Sunday, March 30, 2008

High hopes for a dainty white native


Among the earliest of the spring flowers is the erythronium. For some time now, I have had the “pagoda” and the dens-canis, but last fall I planted a species erythronium that is native to our region: the revolutum, a white variety. I have a beautiful image of it in my wildflower calendar, but I’m too lazy to scan it, so this is from Brent and Becky’s.

I am so anxious to see these plants come up. Sure, I can see the tulips starting to push through and of course there’s a few ratty snowdrops here and there (they’re not ratty so much as the dirty snow and old leaves that form their unappealing backdrop). If the lovely mottled foliage from erythronium would last through the season, as with some other spring bloomers, it would be a perfect plant. Sadly, though, it disappears, so you can’t depend on it as a ground cover.

Still, I hope it works out and I can post some images here.

Thursday, March 27, 2008

I'm back! Help me name this plant!


These strange semi-succulents were on every terrace at the Belvedere where we stayed. I really liked them, though at first I thought ours was dead. I imagine some of you Southerners and Southwesterners will know this. I have never seen it offered in any greenhouse around here.

BTW, for those who would like to see more Sicily images, here's a link: Taormina images. You won't have to sign in, join up, sell your soul, or anything.

Saturday, March 15, 2008

Forcing season, part II


This has been a long one: I started with tazettas in December and here I am with tulips, cherry blossoms, and still a few hyacinths in mid-March. The tulips just started showing color a few days ago (a few are not quite there yet, as you see above) and the cherry buds are starting to pop. I brought the branches in in February—in fact, I think it’s noted a few posts down.

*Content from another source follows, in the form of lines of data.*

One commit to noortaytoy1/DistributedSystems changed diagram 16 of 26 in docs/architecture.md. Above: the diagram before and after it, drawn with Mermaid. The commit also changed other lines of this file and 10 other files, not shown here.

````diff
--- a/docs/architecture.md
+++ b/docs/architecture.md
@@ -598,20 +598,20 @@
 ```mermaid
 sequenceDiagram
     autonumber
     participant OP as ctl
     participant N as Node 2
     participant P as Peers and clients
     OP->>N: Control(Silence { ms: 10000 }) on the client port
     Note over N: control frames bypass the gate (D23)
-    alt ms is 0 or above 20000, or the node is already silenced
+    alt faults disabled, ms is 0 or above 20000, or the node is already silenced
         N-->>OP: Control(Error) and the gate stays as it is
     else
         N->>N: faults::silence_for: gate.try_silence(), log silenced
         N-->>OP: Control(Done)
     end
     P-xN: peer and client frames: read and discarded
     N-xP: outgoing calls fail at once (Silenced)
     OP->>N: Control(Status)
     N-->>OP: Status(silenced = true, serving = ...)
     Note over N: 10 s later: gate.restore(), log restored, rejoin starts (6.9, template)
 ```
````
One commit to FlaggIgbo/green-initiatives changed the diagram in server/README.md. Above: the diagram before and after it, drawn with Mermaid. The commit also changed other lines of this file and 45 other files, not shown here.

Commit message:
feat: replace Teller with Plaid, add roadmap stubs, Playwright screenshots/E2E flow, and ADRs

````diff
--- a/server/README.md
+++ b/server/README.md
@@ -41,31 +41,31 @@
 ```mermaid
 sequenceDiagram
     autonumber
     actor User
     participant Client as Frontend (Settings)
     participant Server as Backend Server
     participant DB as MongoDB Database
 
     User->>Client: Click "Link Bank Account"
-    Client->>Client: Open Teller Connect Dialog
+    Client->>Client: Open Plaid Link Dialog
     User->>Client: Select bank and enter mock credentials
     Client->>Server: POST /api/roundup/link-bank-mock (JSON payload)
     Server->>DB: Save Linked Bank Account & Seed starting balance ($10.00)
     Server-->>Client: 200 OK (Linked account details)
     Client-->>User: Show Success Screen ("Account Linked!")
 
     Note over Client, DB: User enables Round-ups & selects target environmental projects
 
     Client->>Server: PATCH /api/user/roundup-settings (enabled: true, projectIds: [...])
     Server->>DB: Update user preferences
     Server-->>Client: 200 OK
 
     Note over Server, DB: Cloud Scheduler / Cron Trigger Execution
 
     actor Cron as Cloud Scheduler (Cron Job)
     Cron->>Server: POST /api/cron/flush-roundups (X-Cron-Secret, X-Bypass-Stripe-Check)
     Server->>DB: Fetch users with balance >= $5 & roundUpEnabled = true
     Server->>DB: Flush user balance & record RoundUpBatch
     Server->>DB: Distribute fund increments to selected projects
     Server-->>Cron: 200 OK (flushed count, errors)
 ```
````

Sadly, our housesitter will be enjoying most of this show, as we leave for Sicily Monday. I hope to come back with plenty of great wildflower pics, as they should be in full swing there. Look for continued (prewritten) posting on Garden Rant, but I think GWI will be hiatus until we return.


Oh, btw, no action outside! I know snowdrops are there somewhere, but the thaw has just started,

Wednesday, March 05, 2008

Giving native orchids a shot


I am very proud of my friend Cheryl for finding this website for sustainably buying native orchid seedlings. This is exactly the kind of thing that keeps me excited about gardening—new challenges. Neither of us would even try if we had to pay $50 and up for these but we’re willing to roll the dice (as a Rant commenter put it) for some reasonably-priced seedlings. If they do naturalize, that might be too good to be true.


These are meant for Northern climates—they don’t do well south of Iowa, according to the website. And many of them used to be much more commonly found in the woodlands of the Northeast. I have to say I have never seen a wild orchid. How sad is that? But then, I don’t get out into the parks and preserves around here as often as I should in the spring, when the weather can be iffy. This spring: wildflower walks for sure. I understand there are some great places.